The new executive director of the U.N. Children's Fund, Henrietta Fore, warns conditions for millions of children in war-ravaged South Sudan are seriously worsening, as children face hunger, illness and possible death.
Fore has been on the job as UNICEF chief for only 23 days. Yet, she thought it important to visit South Sudan, one of the biggest humanitarian crises in the world, to assess the situation and see what can be done.
She describes conditions as abysmal. She says the country is experiencing the worst food shortages in years, acute child malnutrition rates that already are above the emergency threshold of 15 percent, and escalating gender violence by all warring parties.

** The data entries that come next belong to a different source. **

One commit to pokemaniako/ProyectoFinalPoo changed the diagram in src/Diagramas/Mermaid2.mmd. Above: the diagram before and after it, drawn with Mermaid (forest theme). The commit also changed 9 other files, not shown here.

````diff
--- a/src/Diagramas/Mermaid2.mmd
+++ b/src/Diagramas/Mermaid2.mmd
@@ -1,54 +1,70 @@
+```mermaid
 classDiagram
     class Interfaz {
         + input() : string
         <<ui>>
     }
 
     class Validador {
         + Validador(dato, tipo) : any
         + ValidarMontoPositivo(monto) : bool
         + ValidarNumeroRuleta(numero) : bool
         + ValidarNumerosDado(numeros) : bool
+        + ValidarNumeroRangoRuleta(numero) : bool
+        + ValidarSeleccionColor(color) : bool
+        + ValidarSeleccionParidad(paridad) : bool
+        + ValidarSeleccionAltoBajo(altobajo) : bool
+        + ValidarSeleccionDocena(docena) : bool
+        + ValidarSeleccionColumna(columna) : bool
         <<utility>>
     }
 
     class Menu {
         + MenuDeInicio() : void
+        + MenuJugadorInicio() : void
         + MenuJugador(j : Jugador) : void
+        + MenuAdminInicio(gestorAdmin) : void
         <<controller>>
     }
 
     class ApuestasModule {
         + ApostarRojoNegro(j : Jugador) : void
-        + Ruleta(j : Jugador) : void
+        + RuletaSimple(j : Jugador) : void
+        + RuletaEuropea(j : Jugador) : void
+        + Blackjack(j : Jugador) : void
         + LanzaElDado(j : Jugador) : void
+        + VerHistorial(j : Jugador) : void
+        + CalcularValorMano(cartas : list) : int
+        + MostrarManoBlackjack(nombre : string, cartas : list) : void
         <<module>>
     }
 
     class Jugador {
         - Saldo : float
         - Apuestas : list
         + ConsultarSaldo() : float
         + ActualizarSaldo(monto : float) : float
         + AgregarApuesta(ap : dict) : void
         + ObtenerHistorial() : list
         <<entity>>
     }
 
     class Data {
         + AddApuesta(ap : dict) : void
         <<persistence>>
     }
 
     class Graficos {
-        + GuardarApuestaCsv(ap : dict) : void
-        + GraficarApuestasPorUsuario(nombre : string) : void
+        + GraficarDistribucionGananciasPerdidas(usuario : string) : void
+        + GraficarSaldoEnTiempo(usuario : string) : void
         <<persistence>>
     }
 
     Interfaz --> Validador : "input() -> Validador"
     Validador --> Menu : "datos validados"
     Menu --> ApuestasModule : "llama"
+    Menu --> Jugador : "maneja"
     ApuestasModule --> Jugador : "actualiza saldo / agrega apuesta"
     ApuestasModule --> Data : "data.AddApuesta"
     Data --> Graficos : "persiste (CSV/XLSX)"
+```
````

"Seventy percent of the children are out of school," she said. "One-third of those schools are closed either due to violence or teachers running away or villagers running away, so that there is no school. And, there is, as many of you know, 17 percent literacy in the country. It is just too low for any of us to feel that you can have a well-governed country or citizens that really will be able to govern their country."

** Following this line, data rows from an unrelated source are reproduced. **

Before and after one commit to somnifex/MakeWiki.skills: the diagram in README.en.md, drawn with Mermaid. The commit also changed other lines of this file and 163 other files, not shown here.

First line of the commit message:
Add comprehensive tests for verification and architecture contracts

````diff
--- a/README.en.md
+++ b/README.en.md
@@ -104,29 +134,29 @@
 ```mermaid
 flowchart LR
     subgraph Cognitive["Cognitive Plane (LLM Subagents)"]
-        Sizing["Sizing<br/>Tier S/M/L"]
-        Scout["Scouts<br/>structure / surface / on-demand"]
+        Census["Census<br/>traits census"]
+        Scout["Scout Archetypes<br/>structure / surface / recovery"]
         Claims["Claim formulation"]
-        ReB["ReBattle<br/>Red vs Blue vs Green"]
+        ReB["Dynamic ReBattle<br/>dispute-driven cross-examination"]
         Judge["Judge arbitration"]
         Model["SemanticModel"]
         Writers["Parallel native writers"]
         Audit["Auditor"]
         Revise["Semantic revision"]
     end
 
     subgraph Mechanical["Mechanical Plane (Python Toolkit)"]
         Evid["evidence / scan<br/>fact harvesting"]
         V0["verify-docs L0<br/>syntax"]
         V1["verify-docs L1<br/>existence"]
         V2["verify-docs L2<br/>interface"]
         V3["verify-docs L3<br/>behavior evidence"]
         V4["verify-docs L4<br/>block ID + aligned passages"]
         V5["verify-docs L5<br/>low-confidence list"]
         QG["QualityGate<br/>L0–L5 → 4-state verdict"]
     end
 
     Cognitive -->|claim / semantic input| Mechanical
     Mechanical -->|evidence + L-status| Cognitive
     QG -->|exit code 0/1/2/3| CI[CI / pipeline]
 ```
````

South Sudan's government and rebels signed a cease-fire agreement in December. Fore says this gives her hope that people can move toward reconciliation and peace.

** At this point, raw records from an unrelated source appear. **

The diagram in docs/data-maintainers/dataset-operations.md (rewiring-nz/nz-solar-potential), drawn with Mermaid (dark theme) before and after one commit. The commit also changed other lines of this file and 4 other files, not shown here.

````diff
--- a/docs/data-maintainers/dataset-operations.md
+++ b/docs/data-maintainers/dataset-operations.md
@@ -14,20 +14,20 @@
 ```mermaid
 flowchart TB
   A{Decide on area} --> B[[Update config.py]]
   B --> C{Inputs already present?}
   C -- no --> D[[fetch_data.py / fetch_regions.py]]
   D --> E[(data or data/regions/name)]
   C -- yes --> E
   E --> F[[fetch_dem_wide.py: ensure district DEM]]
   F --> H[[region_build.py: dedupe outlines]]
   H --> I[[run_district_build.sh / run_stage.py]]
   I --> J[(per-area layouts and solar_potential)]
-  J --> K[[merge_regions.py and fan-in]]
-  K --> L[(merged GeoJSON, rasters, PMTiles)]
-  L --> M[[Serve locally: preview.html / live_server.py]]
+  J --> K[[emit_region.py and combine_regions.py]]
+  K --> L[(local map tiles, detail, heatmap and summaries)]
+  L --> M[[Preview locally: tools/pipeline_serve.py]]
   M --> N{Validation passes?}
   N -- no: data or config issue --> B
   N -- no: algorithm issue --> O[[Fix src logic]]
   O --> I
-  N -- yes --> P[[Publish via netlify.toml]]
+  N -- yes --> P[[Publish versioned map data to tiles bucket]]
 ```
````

Another hopeful sign, she says, is the government's intention to release some child soldiers in the coming weeks. UNICEF reports more than 19,000 children have been recruited to fight by all the armed groups.
She says UNICEF is working hard to provide education, health, water and sanitation, and protection for children against violence. But, she says funding is not keeping pace with the needs.
Most contributions come from governments. Fore tells VOA in addition to this source, UNICEF is exploring new partnerships in the private sector.
"We really are reaching out to corporations and foundations and individuals across the world," she said. "We think everyone should care about children and their lives and should care about young people.So, our purview is the ages from birth through 18 years old. And, that is a very critical element of all of our world."
The humanitarian crisis in South Sudan has gone on for so long, the UNICEF chief says she worries it is sometimes forgotten by the world at large. She urges nations to remain alert to what is happening there, as so many lives hang in the balance.